Source data:
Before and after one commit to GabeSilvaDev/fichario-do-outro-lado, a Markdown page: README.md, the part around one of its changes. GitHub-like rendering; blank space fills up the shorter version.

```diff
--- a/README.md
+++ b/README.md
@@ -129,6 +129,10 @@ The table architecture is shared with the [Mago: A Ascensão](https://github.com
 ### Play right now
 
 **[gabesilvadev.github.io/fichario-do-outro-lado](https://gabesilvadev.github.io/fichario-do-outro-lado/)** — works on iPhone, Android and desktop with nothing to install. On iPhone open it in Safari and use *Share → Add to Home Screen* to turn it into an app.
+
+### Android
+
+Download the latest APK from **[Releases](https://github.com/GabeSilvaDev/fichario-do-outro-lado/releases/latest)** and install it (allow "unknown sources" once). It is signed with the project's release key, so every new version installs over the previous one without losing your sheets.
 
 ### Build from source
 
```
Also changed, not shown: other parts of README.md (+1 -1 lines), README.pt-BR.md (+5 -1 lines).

...

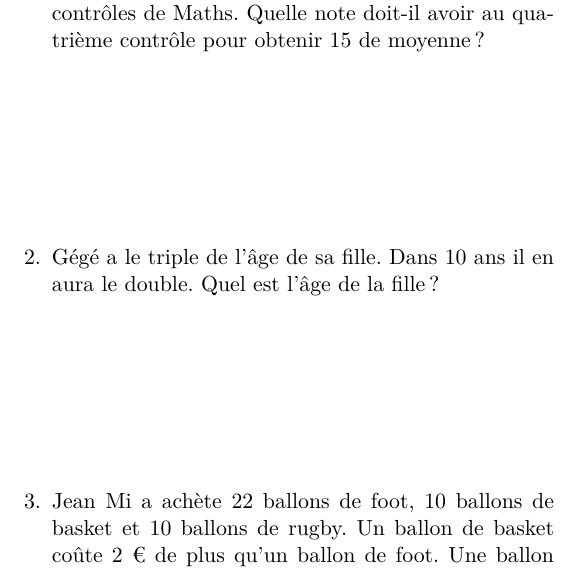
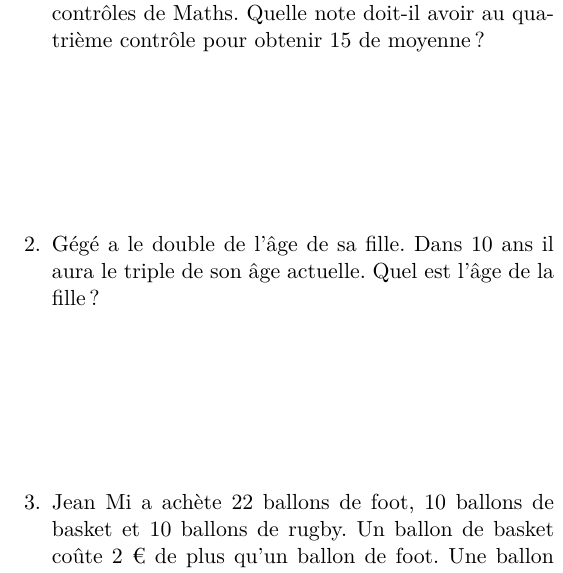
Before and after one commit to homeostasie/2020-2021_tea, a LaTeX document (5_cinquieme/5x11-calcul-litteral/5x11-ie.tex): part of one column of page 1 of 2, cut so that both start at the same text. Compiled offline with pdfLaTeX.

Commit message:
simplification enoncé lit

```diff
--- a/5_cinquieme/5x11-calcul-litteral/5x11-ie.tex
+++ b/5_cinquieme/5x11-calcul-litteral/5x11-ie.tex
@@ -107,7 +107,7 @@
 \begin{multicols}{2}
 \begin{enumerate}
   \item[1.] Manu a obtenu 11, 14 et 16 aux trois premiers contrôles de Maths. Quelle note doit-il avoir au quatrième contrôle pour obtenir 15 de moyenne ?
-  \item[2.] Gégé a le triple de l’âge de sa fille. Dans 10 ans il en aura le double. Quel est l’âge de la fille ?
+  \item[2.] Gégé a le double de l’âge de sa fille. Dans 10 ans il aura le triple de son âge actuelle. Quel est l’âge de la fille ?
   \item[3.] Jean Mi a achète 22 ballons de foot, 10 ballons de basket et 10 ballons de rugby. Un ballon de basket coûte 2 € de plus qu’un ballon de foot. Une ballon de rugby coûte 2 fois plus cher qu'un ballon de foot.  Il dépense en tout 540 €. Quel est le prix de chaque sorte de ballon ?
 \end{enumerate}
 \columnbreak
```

- Directions
Go line by line through the data and copy any that contain "calcul".

- Task answer
Before and after one commit to homeostasie/2020-2021_tea, a LaTeX document (5_cinquieme/5x11-calcul-litteral/5x11-ie.tex): part of one column of page 1 of 2, cut so that both start at the same text. Compiled offline with pdfLaTeX.
--- a/5_cinquieme/5x11-calcul-litteral/5x11-ie.tex
+++ b/5_cinquieme/5x11-calcul-litteral/5x11-ie.tex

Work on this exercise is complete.